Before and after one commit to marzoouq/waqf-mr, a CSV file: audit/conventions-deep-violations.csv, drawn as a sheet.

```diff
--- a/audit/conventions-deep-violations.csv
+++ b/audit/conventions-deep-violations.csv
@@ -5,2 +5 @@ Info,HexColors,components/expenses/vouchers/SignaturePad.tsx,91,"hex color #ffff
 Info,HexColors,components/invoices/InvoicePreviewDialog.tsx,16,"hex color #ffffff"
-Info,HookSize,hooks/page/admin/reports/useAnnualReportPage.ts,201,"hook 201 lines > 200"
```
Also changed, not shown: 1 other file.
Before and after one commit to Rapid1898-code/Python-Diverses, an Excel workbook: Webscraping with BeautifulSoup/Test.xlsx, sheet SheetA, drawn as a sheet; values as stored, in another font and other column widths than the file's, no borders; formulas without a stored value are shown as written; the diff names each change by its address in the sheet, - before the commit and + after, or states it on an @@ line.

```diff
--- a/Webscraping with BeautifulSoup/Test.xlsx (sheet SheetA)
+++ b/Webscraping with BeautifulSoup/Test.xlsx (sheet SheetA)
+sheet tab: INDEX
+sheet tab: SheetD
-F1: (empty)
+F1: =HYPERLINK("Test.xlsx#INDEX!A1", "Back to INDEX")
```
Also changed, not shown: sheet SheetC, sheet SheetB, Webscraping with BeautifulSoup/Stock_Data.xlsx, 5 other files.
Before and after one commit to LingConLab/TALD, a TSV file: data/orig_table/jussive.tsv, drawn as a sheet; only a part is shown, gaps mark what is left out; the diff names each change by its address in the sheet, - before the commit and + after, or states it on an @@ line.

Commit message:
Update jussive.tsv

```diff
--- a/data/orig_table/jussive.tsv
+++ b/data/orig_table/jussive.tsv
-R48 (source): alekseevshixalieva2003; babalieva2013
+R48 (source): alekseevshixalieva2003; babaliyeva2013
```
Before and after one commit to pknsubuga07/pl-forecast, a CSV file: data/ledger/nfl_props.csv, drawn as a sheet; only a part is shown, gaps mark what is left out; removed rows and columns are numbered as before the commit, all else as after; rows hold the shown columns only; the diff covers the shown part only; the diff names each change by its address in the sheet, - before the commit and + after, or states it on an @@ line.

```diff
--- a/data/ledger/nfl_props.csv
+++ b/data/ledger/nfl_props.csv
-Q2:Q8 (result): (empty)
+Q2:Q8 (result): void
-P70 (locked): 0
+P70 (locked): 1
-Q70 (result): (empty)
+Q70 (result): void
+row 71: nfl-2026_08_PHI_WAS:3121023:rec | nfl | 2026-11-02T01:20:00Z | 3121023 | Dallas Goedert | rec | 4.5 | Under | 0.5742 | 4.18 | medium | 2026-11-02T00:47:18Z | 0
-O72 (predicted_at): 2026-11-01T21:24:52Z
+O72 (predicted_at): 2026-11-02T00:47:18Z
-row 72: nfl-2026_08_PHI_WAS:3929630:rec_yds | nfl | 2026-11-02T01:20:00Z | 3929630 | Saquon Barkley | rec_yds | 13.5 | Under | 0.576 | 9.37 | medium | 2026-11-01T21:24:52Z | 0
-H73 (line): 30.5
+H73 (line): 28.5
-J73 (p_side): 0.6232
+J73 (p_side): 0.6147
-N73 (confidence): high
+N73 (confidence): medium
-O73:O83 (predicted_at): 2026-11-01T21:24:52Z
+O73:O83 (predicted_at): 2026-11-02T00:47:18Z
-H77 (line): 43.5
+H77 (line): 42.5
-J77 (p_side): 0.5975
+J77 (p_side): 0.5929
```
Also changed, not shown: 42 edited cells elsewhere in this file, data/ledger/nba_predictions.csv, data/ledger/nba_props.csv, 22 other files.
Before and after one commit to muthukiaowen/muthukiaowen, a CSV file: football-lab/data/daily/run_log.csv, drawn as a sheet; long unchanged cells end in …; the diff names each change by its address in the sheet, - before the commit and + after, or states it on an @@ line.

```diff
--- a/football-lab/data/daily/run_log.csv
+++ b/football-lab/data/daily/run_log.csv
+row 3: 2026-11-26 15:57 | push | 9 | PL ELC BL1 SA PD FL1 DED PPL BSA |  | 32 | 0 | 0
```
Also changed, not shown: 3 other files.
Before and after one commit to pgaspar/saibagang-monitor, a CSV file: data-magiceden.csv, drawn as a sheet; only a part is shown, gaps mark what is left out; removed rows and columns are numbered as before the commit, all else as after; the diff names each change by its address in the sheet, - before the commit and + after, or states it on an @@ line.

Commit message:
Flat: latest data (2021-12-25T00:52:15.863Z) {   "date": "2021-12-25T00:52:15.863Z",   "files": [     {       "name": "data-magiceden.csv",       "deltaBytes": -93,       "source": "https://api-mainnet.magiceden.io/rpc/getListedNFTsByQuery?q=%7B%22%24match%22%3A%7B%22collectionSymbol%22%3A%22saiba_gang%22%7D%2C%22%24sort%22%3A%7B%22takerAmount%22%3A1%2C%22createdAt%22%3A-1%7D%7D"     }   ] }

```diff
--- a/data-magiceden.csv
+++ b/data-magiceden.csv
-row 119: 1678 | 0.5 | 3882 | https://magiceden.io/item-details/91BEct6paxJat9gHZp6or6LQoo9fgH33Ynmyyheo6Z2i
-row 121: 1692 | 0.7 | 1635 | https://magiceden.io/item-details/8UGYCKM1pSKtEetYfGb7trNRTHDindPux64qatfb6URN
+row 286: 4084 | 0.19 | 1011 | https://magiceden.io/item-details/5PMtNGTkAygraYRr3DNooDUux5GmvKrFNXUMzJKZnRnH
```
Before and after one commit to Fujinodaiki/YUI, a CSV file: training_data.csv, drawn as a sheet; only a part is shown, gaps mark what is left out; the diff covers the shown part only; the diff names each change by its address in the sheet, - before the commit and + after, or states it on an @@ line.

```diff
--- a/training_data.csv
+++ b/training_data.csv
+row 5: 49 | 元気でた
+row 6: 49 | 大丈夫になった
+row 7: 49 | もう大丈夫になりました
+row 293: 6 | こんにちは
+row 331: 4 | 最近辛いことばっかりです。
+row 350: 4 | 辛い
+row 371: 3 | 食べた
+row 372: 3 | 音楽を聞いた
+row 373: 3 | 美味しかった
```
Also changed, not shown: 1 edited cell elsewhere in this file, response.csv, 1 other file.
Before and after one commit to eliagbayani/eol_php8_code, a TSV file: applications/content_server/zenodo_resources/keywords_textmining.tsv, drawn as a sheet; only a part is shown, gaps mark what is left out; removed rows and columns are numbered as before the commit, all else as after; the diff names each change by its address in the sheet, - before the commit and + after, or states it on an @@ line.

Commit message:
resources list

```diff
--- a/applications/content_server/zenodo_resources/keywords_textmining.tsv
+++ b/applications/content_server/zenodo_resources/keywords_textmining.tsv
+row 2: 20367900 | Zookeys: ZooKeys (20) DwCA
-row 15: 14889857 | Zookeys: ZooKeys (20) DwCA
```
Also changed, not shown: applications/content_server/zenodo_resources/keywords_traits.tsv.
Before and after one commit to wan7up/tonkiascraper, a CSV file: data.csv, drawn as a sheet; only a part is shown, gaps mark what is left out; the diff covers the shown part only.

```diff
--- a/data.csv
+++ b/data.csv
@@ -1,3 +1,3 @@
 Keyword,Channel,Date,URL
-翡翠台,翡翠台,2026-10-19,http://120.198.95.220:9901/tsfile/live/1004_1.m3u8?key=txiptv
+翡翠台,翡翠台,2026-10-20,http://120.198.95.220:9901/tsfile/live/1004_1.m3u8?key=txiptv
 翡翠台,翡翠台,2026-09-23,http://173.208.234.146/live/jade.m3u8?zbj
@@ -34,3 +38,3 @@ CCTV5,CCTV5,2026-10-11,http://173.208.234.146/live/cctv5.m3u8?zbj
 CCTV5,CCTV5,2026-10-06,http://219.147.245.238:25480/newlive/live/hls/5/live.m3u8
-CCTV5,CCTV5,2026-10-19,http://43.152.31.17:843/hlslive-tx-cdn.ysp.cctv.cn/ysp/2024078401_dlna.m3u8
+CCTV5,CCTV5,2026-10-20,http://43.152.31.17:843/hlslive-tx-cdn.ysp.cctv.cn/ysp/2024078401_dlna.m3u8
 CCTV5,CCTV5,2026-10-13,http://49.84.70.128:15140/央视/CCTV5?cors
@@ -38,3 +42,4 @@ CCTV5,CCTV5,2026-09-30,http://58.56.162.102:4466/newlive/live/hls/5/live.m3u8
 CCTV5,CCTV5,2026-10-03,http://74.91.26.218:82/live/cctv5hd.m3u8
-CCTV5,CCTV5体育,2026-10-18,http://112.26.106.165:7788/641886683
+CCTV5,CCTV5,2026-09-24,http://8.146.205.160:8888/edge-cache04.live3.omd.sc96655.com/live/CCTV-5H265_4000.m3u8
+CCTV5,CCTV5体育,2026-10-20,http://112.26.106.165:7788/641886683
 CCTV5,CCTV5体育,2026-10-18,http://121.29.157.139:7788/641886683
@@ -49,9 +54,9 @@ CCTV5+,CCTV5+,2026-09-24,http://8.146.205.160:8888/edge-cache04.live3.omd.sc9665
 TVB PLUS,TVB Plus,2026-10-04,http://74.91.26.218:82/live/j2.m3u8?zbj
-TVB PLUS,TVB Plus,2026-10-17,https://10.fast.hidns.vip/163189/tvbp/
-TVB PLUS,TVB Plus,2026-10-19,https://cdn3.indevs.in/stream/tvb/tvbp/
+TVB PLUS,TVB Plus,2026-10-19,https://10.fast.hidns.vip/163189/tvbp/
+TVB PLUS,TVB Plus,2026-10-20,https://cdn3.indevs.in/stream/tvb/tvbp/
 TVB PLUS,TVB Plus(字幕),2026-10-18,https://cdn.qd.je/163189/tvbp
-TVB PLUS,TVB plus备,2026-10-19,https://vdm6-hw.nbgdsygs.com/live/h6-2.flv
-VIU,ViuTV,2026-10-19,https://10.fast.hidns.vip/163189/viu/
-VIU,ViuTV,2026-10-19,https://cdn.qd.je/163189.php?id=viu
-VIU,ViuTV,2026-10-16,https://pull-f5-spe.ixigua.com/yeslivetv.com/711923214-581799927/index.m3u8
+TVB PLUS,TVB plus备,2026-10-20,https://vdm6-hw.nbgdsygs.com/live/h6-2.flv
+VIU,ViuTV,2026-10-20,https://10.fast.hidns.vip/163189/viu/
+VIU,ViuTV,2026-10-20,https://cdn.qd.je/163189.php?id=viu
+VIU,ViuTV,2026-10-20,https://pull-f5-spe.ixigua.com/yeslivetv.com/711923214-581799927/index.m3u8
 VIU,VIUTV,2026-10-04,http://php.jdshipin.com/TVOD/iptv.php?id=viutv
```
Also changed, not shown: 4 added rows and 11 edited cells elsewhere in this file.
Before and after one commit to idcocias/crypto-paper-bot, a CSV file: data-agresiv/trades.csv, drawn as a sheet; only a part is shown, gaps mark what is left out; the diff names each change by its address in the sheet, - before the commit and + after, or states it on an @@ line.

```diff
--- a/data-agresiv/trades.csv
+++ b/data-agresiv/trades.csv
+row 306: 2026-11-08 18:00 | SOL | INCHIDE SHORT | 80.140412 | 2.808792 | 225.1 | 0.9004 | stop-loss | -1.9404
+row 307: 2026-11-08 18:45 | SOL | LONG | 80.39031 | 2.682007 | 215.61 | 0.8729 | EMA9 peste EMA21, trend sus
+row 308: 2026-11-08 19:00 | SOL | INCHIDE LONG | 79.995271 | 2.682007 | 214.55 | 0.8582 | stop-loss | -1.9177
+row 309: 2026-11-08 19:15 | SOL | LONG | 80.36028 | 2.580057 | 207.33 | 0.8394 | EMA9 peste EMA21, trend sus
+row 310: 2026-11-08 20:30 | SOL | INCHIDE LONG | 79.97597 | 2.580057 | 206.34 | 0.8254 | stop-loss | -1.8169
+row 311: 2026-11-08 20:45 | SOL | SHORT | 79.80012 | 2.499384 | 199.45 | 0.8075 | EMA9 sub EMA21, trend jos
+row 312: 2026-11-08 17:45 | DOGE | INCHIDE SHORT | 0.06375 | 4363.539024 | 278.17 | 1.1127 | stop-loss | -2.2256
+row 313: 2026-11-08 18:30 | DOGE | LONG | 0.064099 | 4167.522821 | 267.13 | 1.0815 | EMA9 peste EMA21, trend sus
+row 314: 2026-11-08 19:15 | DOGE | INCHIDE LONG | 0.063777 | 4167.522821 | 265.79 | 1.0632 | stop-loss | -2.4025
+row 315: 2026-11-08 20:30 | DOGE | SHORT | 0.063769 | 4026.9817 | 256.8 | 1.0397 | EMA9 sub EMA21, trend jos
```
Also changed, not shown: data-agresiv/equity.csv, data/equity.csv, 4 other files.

·····

▸ **WORK ORDER**
Using the entries above, give back exactly the line containing "Before and after one commit to muthukiaowen/muthukiaowen, a", the line containing "Also changed, not shown: 1 edited", and every line between them, and nothing else.

▸ **ANSWER BOX**
Before and after one commit to muthukiaowen/muthukiaowen, a CSV file: football-lab/data/daily/run_log.csv, drawn as a sheet; long unchanged cells end in …; the diff names each change by its address in the sheet, - before the commit and + after, or states it on an @@ line.

```diff
--- a/football-lab/data/daily/run_log.csv
+++ b/football-lab/data/daily/run_log.csv
+row 3: 2026-11-26 15:57 | push | 9 | PL ELC BL1 SA PD FL1 DED PPL BSA |  | 32 | 0 | 0
```
Also changed, not shown: 3 other files.
Before and after one commit to pgaspar/saibagang-monitor, a CSV file: data-magiceden.csv, drawn as a sheet; only a part is shown, gaps mark what is left out; removed rows and columns are numbered as before the commit, all else as after; the diff names each change by its address in the sheet, - before the commit and + after, or states it on an @@ line.

Commit message:
Flat: latest data (2021-12-25T00:52:15.863Z) {   "date": "2021-12-25T00:52:15.863Z",   "files": [     {       "name": "data-magiceden.csv",       "deltaBytes": -93,       "source": "https://api-mainnet.magiceden.io/rpc/getListedNFTsByQuery?q=%7B%22%24match%22%3A%7B%22collectionSymbol%22%3A%22saiba_gang%22%7D%2C%22%24sort%22%3A%7B%22takerAmount%22%3A1%2C%22createdAt%22%3A-1%7D%7D"     }   ] }

```diff
--- a/data-magiceden.csv
+++ b/data-magiceden.csv
-row 119: 1678 | 0.5 | 3882 | https://magiceden.io/item-details/91BEct6paxJat9gHZp6or6LQoo9fgH33Ynmyyheo6Z2i
-row 121: 1692 | 0.7 | 1635 | https://magiceden.io/item-details/8UGYCKM1pSKtEetYfGb7trNRTHDindPux64qatfb6URN
+row 286: 4084 | 0.19 | 1011 | https://magiceden.io/item-details/5PMtNGTkAygraYRr3DNooDUux5GmvKrFNXUMzJKZnRnH
```
Before and after one commit to Fujinodaiki/YUI, a CSV file: training_data.csv, drawn as a sheet; only a part is shown, gaps mark what is left out; the diff covers the shown part only; the diff names each change by its address in the sheet, - before the commit and + after, or states it on an @@ line.

```diff
--- a/training_data.csv
+++ b/training_data.csv
+row 5: 49 | 元気でた
+row 6: 49 | 大丈夫になった
+row 7: 49 | もう大丈夫になりました
+row 293: 6 | こんにちは
+row 331: 4 | 最近辛いことばっかりです。
+row 350: 4 | 辛い
+row 371: 3 | 食べた
+row 372: 3 | 音楽を聞いた
+row 373: 3 | 美味しかった
```
Also changed, not shown: 1 edited cell elsewhere in this file, response.csv, 1 other file.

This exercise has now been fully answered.